Problem:
In the following listing, find the lines containing "attractions" and report them.

#### Data provided ####

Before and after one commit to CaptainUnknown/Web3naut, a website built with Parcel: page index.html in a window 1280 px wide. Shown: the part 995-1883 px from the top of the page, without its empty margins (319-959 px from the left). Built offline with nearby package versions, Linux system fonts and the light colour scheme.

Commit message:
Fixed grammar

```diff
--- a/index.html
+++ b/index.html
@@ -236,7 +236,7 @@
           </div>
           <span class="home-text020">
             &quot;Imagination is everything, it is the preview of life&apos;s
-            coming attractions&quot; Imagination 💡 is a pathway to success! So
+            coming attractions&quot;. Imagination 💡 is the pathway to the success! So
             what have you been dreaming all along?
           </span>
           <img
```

####
#### Data provided ####

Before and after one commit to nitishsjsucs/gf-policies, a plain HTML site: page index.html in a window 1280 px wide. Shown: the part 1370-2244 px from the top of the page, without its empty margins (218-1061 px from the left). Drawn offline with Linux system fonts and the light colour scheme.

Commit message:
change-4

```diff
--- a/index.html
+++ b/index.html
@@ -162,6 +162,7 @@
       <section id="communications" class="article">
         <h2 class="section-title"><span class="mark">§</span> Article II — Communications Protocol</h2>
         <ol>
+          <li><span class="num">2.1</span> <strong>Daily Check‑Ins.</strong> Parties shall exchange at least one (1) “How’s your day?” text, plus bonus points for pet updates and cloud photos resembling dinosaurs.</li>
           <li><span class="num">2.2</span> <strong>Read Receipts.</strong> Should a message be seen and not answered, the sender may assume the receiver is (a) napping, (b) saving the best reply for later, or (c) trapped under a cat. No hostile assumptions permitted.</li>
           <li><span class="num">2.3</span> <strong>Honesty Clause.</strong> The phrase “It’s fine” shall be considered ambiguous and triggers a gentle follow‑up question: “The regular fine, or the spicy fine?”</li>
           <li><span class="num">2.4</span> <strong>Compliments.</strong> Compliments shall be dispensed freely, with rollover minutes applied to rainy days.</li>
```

####
#### Data provided ####

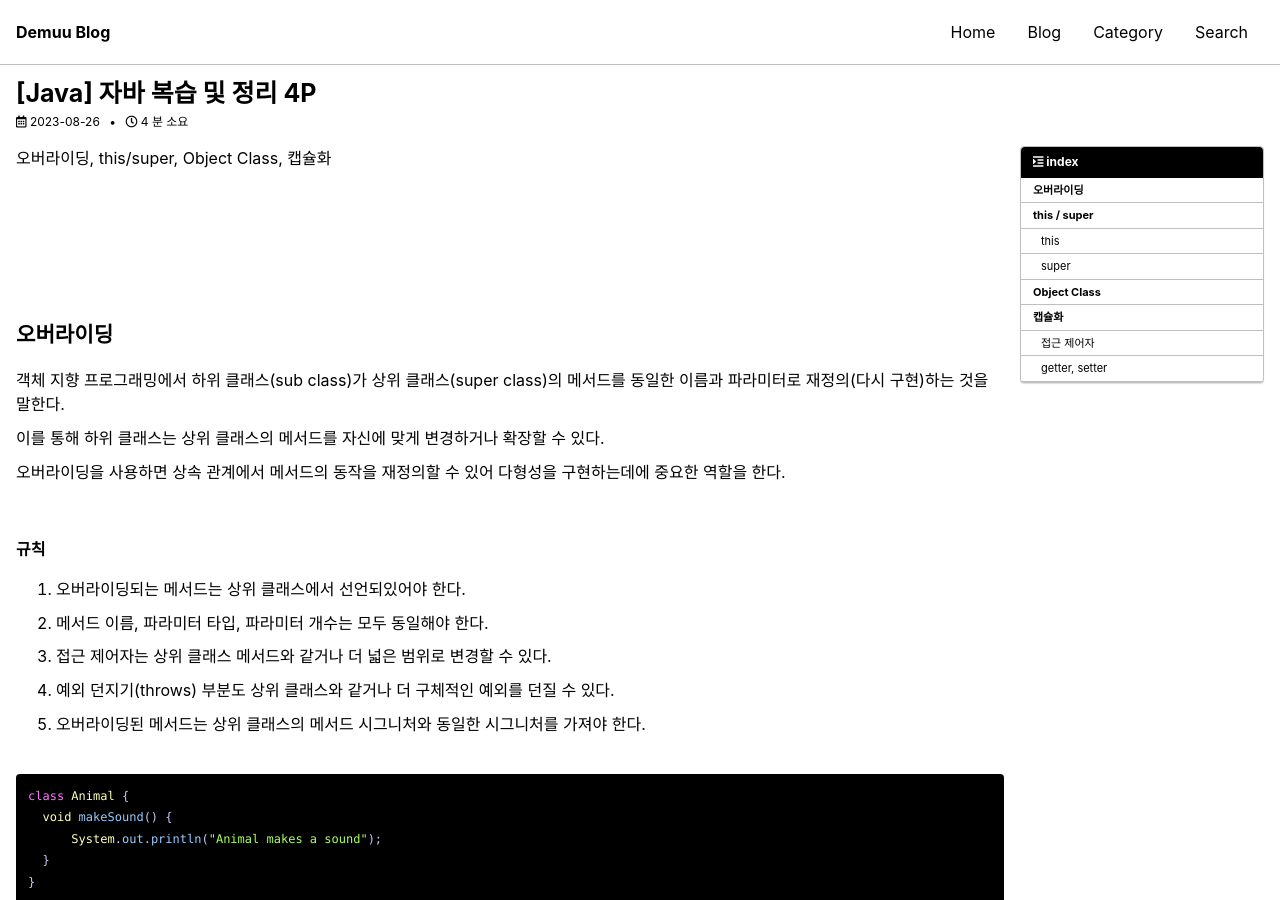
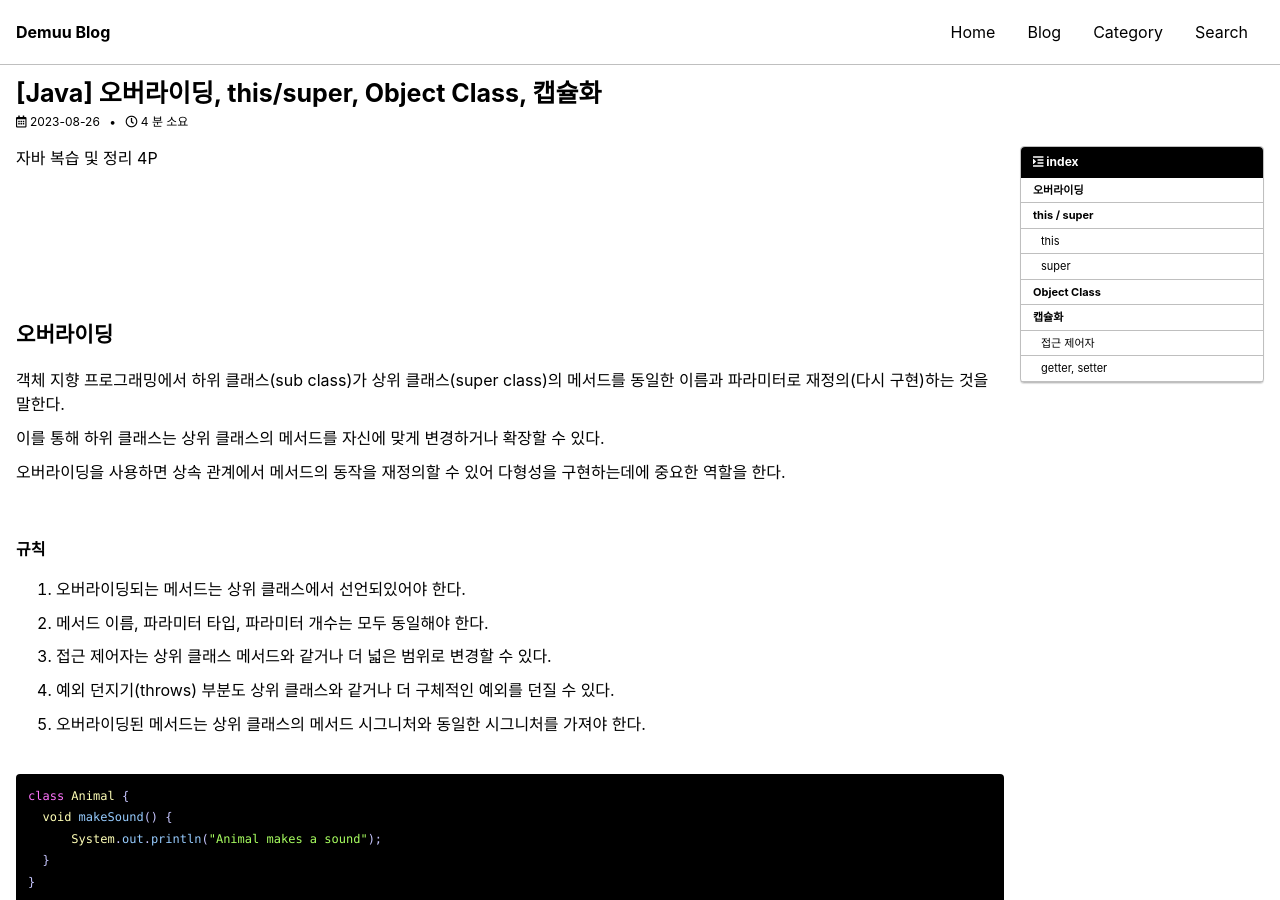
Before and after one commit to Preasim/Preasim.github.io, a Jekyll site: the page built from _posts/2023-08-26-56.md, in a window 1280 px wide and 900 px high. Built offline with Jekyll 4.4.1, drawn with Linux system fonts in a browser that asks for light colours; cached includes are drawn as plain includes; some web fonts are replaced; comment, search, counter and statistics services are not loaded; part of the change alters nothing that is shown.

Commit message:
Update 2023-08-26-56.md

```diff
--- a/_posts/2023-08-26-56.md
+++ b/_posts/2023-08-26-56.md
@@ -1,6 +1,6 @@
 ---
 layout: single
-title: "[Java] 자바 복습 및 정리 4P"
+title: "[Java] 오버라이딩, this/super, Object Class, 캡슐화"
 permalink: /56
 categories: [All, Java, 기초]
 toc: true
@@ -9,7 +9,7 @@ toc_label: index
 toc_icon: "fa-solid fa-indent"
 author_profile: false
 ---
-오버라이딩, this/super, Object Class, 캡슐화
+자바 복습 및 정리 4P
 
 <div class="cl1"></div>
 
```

####

Written answer:
-            coming attractions&quot; Imagination 💡 is a pathway to success! So
+            coming attractions&quot;. Imagination 💡 is the pathway to the success! So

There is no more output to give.